    “Republicans are convinced Virginia’s best days lie ahead. Working together, we can and will make that a reality.”

    “I’m Senator Bryce Reeves.
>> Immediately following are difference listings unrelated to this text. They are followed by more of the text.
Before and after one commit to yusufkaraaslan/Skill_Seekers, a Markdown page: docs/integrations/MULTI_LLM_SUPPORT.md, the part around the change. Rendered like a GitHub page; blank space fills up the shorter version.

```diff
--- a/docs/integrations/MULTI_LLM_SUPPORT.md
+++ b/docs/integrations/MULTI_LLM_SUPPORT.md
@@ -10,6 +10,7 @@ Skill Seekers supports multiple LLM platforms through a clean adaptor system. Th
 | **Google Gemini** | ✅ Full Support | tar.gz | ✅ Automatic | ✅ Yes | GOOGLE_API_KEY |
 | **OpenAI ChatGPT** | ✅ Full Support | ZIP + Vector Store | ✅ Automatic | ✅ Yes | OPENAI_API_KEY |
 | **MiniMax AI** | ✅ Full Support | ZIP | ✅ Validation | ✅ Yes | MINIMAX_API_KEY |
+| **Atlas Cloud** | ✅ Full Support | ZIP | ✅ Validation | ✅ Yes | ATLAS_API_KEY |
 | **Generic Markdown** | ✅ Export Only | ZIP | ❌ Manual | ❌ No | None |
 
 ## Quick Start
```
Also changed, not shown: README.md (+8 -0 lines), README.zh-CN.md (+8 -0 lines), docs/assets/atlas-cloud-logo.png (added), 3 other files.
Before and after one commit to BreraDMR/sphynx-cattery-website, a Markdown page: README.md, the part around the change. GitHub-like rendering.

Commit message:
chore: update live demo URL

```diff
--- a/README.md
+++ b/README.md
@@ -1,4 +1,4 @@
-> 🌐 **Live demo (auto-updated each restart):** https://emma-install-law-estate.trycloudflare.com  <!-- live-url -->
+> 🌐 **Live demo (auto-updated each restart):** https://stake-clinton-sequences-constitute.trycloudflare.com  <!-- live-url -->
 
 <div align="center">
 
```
Thanks for watching, and have a great weekend.”

  • Del. Rob Bell Delivers Weekly Virginia GOP Address


    Remarks as prepared for delivery:

    “Hi, I’m Delegate Rob Bell l and I represent the 58th District in the Virginia House of Delegates, which includes parts of Albemarle, Fluvanna, Greene and Rockingham Counties. ”

    “We’ve reached crossover, which is when the House’s bills cross over to the Senate, and theirs crossover to us.  Since this is the halfway point of the 2015 General Assembly, and I want to give you an update on where things stand.”

    “First, I’m glad to report that the House of Delegates passed a responsible budget that spends nearly one point one billion dollars less in general fund dollars than last year’s original budget. ”

    “The House eliminated 10.2 million dollars in fees and forty-three million dollars in debt that had been proposed by the Governor.  We also aside 99.5 million dollars for the rainy day fund.  We also rejected Governor McAuliffe’s latest proposal for an Obamacare Medicaid expansion.”

    “The House also made significant progress on expanding school choice in Virginia. ”

    “We joined the Senate in passing a constitutional amendment that will clear the way for more public charter schools. This would help provide options for parents whose kids are having trouble with traditional public schools.”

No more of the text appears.